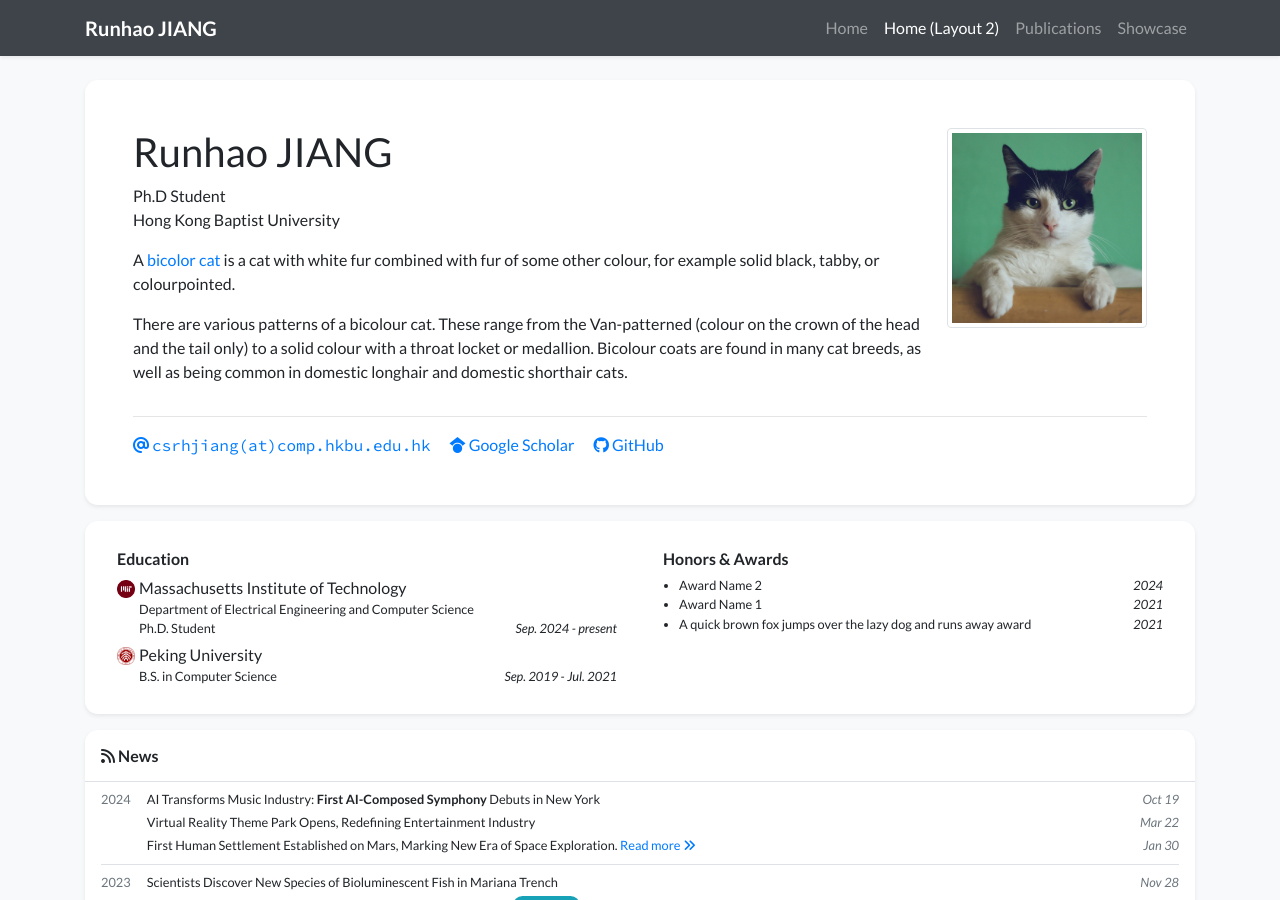
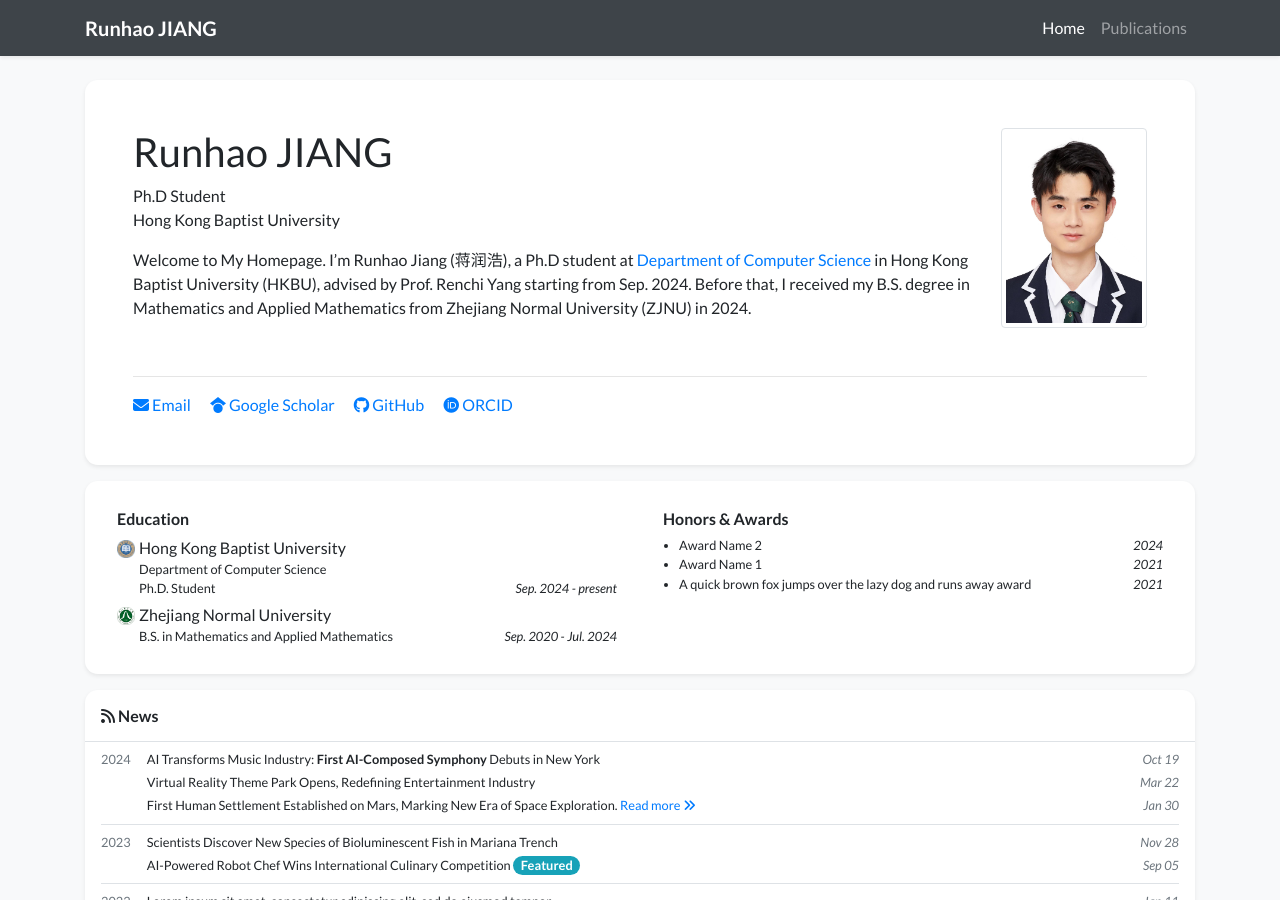
Before and after one commit to Jrunh/jrunh.github.io, a Jekyll site: the page built from index_layout2.html, in a window 1280 px wide and 900 px high. Built offline with Jekyll 4.4.1, drawn with Linux system fonts in a browser that asks for light colours; nearby versions of some CDN libraries; a style sheet for code colours, icons or effects is not loaded.

Commit message:
Update information

```diff
--- a/_data/profile.yml
+++ b/_data/profile.yml
@@ -12,39 +12,35 @@ email: "csrhjiang@comp.hkbu.edu.hk"
 # cv_link: link-to-your-cv-file
 gscholar: VoXJpmUAAAAJ&hl=zh-CN&oi=ao   # This is an example, replace it with your own Google Scholar ID
 github: Jrunh # github ID
+orcid: 0009-0000-4841-9175
 # twitter: your_twitter_id  # Do not include the '@' symbol
 # wechat_qrcode: /assets/images/etc/wechat.jpg
 # wechat_prompt: >-
 #   Please tell me your <strong>name</strong> and <strong>affiliation</strong> (current or past) when adding my wechat. Thanks!
 # linkedin: your-linked-in-id
-# orcid: 0000-0000-0000-0000
 
 short_bio_text_justify: false
 short_bio: >-
-  <p>
-    A <a href="https://en.wikipedia.org/wiki/Bicolor_cat" target="_blank">bicolor cat</a> is a cat with white fur combined with fur of some other colour, for example solid black, tabby, or colourpointed.
-  </p>
-  <p>
-    There are various patterns of a bicolour cat. These range from the Van-patterned (colour on the crown of the head
-    and the tail only) to a solid colour with a throat locket or medallion. Bicolour coats are found in many cat breeds,
-    as well as being common in domestic longhair and domestic shorthair cats.
-  </p>
+  Welcome to My Homepage. I'm Runhao Jiang (蒋润浩),
+  a Ph.D student at [Department of Computer Science](https://www.comp.hkbu.edu.hk/v1/) in Hong Kong Baptist University (HKBU),
+  advised by Prof. Renchi Yang starting from Sep. 2024.
+  Before that, I received my B.S. degree in Mathematics and Applied Mathematics from Zhejiang Normal University (ZJNU) in 2024.
 
 portrait_url: /assets/images/photos/portrait.jpg
 portrait_caption: >-
   Photo by Manja Vitolic on Unsplash (this caption is optional, comment it out to disable).
 
 education:
-- name: Massachusetts Institute of Technology
-  logo: /assets/images/badges/MIT_Social_circle.png
+- name: Hong Kong Baptist University
+  logo: /assets/images/badges/hkbu.png
   position: >-
-    Department of Electrical Engineering and Computer Science <br/>
+    Department of Computer Science <br/>
     Ph.D. Student
   date: Sep. 2024 - present
-- name: Peking University
-  logo: /assets/images/badges/PKU_red.png
-  position: B.S. in Computer Science
-  date: Sep. 2019 - Jul. 2021
+- name: Zhejiang Normal University
+  logo: /assets/images/badges/zjnu.png
+  position: B.S. in Mathematics and Applied Mathematics
+  date: Sep. 2020 - Jul. 2024
 
 # experience:
 # - name: Peking University
--- a/_includes/widgets/profile_card.html
+++ b/_includes/widgets/profile_card.html
@@ -38,7 +38,7 @@
                             {% endfor %}
                         </div>
                         <div class="text-profile-bio mt-3" {% if site.data.profile.short_bio_text_justify %}style="text-align: justify;"{% endif %}>
-                            {{ site.data.profile.short_bio }}
+                            {{ site.data.profile.short_bio | markdownify}}
                         </div>
                         {% if site.data.profile.cv_link %}
                             <a target="_blank" href="{{ site.data.profile.cv_link | relative_url }}"><i class="fas fa-file-alt"></i> Curriculum Vitae</a> <br/>
@@ -50,7 +50,7 @@
                 <div class="row">
                     <div class="col">
                         <a class="pr-3" href="mailto:{{ site.data.profile.email | encode_email }}">
-                            <i class="fas fa-at"></i> <span class="email-text">{{ site.data.profile.email | replace: "@", "(at)" }}</span>
+                            <i class="fas fa-envelope"></i> Email
                         </a>
 
                         {% if site.data.profile.gscholar %}
--- a/_includes/widgets/profile_card_bio_only.html
+++ b/_includes/widgets/profile_card_bio_only.html
@@ -11,7 +11,7 @@
                 <div class="row p-3">
                     <div class="col">
                         <div class="text-profile-bio mt-0" {% if site.data.profile.short_bio_text_justify %}style="text-align: justify;"{% endif %}>
-                            {{ site.data.profile.short_bio }}
+                            {{ site.data.profile.short_bio | markdownify}}
                         </div>
                         {% if site.data.profile.cv_link %}
                             <a target="_blank" href="{{ site.data.profile.cv_link | relative_url }}"><i class="fas fa-file-alt"></i> Curriculum Vitae</a> <br/>
--- a/index_layout2.html
+++ b/index_layout2.html
@@ -1,7 +1,7 @@
 ---
 layout: default
 title : Homepage
-navbar_title: Home (Layout 2)
+navbar_title: Home
 ---
 {% include widgets/profile_card.html %}
 
```
Also changed, not shown: _data/navigation.yml (+4 -4 lines), _includes/widgets/profile_card_mini.html (+5 -8 lines), assets/images/badges/hkbu.png (added), assets/images/badges/zjnu.png (added), assets/images/photos/portrait.jpg.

## [Exercise details]
Except for the pictures, copy the material above exactly.

## [Exercise response]
Before and after one commit to Jrunh/jrunh.github.io, a Jekyll site: the page built from index_layout2.html, in a window 1280 px wide and 900 px high. Built offline with Jekyll 4.4.1, drawn with Linux system fonts in a browser that asks for light colours; nearby versions of some CDN libraries; a style sheet for code colours, icons or effects is not loaded.

Commit message:
Update information

```diff
--- a/_data/profile.yml
+++ b/_data/profile.yml
@@ -12,39 +12,35 @@ email: "csrhjiang@comp.hkbu.edu.hk"
 # cv_link: link-to-your-cv-file
 gscholar: VoXJpmUAAAAJ&hl=zh-CN&oi=ao   # This is an example, replace it with your own Google Scholar ID
 github: Jrunh # github ID
+orcid: 0009-0000-4841-9175
 # twitter: your_twitter_id  # Do not include the '@' symbol
 # wechat_qrcode: /assets/images/etc/wechat.jpg
 # wechat_prompt: >-
 #   Please tell me your <strong>name</strong> and <strong>affiliation</strong> (current or past) when adding my wechat. Thanks!
 # linkedin: your-linked-in-id
-# orcid: 0000-0000-0000-0000
 
 short_bio_text_justify: false
 short_bio: >-
-  <p>
-    A <a href="https://en.wikipedia.org/wiki/Bicolor_cat" target="_blank">bicolor cat</a> is a cat with white fur combined with fur of some other colour, for example solid black, tabby, or colourpointed.
-  </p>
-  <p>
-    There are various patterns of a bicolour cat. These range from the Van-patterned (colour on the crown of the head
-    and the tail only) to a solid colour with a throat locket or medallion. Bicolour coats are found in many cat breeds,
-    as well as being common in domestic longhair and domestic shorthair cats.
-  </p>
+  Welcome to My Homepage. I'm Runhao Jiang (蒋润浩),
+  a Ph.D student at [Department of Computer Science](https://www.comp.hkbu.edu.hk/v1/) in Hong Kong Baptist University (HKBU),
+  advised by Prof. Renchi Yang starting from Sep. 2024.
+  Before that, I received my B.S. degree in Mathematics and Applied Mathematics from Zhejiang Normal University (ZJNU) in 2024.
 
 portrait_url: /assets/images/photos/portrait.jpg
 portrait_caption: >-
   Photo by Manja Vitolic on Unsplash (this caption is optional, comment it out to disable).
 
 education:
-- name: Massachusetts Institute of Technology
-  logo: /assets/images/badges/MIT_Social_circle.png
+- name: Hong Kong Baptist University
+  logo: /assets/images/badges/hkbu.png
   position: >-
-    Department of Electrical Engineering and Computer Science <br/>
+    Department of Computer Science <br/>
     Ph.D. Student
   date: Sep. 2024 - present
-- name: Peking University
-  logo: /assets/images/badges/PKU_red.png
-  position: B.S. in Computer Science
-  date: Sep. 2019 - Jul. 2021
+- name: Zhejiang Normal University
+  logo: /assets/images/badges/zjnu.png
+  position: B.S. in Mathematics and Applied Mathematics
+  date: Sep. 2020 - Jul. 2024
 
 # experience:
 # - name: Peking University
--- a/_includes/widgets/profile_card.html
+++ b/_includes/widgets/profile_card.html
@@ -38,7 +38,7 @@
                             {% endfor %}
                         </div>
                         <div class="text-profile-bio mt-3" {% if site.data.profile.short_bio_text_justify %}style="text-align: justify;"{% endif %}>
-                            {{ site.data.profile.short_bio }}
+                            {{ site.data.profile.short_bio | markdownify}}
                         </div>
                         {% if site.data.profile.cv_link %}
                             <a target="_blank" href="{{ site.data.profile.cv_link | relative_url }}"><i class="fas fa-file-alt"></i> Curriculum Vitae</a> <br/>
@@ -50,7 +50,7 @@
                 <div class="row">
                     <div class="col">
                         <a class="pr-3" href="mailto:{{ site.data.profile.email | encode_email }}">
-                            <i class="fas fa-at"></i> <span class="email-text">{{ site.data.profile.email | replace: "@", "(at)" }}</span>
+                            <i class="fas fa-envelope"></i> Email
                         </a>
 
                         {% if site.data.profile.gscholar %}
--- a/_includes/widgets/profile_card_bio_only.html
+++ b/_includes/widgets/profile_card_bio_only.html
@@ -11,7 +11,7 @@
                 <div class="row p-3">
                     <div class="col">
                         <div class="text-profile-bio mt-0" {% if site.data.profile.short_bio_text_justify %}style="text-align: justify;"{% endif %}>
-                            {{ site.data.profile.short_bio }}
+                            {{ site.data.profile.short_bio | markdownify}}
                         </div>
                         {% if site.data.profile.cv_link %}
                             <a target="_blank" href="{{ site.data.profile.cv_link | relative_url }}"><i class="fas fa-file-alt"></i> Curriculum Vitae</a> <br/>
--- a/index_layout2.html
+++ b/index_layout2.html
@@ -1,7 +1,7 @@
 ---
 layout: default
 title : Homepage
-navbar_title: Home (Layout 2)
+navbar_title: Home
 ---
 {% include widgets/profile_card.html %}
 
```
Also changed, not shown: _data/navigation.yml (+4 -4 lines), _includes/widgets/profile_card_mini.html (+5 -8 lines), assets/images/badges/hkbu.png (added), assets/images/badges/zjnu.png (added), assets/images/photos/portrait.jpg.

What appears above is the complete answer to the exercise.